Many temples have refused to deposit their gold with authorities, citing religious restrictions and saying the wealth was accumulated by way of holy offering from devotees and couldn’t be returned.
In 2011, the top court had deferred opening of the top secret B vault until the expert panel it set up under Velayudhan Nair, former head of the National Museum’s conservation department, finished inventorying other vaults – a task that has now been completed.
But the Travancore royal family that runs the temple, a section of devotees and the shrine’s administration stoutly opposed the opening of the B-vault.
They even conducted an astrological examination (‘Devaprasnam’ to know the mood of the deity) and informed the court the opening of vault was against tradition and would invite wrath of the God. But the SC refused to buy the logic, chiding the royals for putting superstition before the law of the land.
Former comptroller and auditor general Vinod Rai has also favoured opening of the B vault.
The temple contains six chambers buried deep under its sanctum sanctorum. Two of them are opened during daily rituals and two more every six months. The remaining two – A and B – are secret vaults.
The expert panel has submitted a voluminous report with details of all objects recovered from the five vaults.
Sources close to the temple said antique coins found in the chambers alone weighed more than 600 kg. Around 200,000 items were documented, 600 of which were embedded with precious gems. One single locket alone was believed to contain 997 gems. Besides jewels, precious stones, necklaces, golden crowns and pots were also included in the list of inventory, sources said.
In 2010, the Supreme Court ordered inventorying and later divested the royal family from managing temple affairs.
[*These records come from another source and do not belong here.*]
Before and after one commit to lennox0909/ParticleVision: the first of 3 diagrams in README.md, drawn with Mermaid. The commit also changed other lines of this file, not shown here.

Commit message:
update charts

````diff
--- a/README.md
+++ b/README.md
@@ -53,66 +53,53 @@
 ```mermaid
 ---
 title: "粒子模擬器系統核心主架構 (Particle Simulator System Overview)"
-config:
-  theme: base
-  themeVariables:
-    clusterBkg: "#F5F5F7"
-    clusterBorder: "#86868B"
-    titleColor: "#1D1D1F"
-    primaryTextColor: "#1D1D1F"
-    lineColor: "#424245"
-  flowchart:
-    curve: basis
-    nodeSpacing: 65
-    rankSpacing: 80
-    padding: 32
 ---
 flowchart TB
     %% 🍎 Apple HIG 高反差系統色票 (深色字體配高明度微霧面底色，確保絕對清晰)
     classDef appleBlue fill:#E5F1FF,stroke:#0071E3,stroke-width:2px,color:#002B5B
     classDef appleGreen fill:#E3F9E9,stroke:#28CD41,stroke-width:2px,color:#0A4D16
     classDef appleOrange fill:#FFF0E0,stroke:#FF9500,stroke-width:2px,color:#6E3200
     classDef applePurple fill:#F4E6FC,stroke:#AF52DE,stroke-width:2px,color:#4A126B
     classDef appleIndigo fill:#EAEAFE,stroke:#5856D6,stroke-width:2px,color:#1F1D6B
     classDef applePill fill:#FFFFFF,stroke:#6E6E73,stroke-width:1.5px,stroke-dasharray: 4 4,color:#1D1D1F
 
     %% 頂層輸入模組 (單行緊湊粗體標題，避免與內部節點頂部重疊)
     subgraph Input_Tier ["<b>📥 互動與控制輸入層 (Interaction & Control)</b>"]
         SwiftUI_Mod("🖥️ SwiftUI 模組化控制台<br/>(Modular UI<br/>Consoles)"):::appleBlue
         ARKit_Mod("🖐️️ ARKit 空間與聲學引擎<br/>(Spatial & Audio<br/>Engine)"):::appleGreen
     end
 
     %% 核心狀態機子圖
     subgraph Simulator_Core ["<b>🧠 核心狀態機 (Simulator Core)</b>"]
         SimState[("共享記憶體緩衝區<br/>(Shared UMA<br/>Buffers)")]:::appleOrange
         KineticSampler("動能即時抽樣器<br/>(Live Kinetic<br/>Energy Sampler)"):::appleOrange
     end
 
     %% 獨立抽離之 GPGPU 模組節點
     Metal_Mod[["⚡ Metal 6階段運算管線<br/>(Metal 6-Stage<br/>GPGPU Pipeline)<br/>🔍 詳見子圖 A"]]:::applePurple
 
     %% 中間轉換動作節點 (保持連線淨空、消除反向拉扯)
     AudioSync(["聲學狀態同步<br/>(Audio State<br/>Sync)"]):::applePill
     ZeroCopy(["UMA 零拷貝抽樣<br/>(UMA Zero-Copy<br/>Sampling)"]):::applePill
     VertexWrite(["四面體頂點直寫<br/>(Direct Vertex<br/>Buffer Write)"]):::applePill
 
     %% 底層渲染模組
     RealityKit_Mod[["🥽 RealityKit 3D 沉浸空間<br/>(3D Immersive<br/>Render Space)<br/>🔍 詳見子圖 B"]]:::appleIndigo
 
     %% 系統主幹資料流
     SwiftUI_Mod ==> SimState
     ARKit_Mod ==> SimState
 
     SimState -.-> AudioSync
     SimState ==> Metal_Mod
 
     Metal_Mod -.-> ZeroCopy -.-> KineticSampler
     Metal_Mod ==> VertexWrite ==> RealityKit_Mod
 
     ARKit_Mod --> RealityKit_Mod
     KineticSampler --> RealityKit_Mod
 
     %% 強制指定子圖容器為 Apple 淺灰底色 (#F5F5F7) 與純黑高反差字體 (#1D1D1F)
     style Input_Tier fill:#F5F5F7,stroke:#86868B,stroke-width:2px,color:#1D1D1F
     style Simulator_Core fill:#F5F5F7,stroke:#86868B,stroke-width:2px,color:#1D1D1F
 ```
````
An expert panel from the Centre for Earth Science Studies has also quashed rumours that the B vault has an underground tunnel linking the temple to the Arabian Sea. The team led by Dr Ajyakumar Verma detected small cavities and drains around cellars that they found insignificant.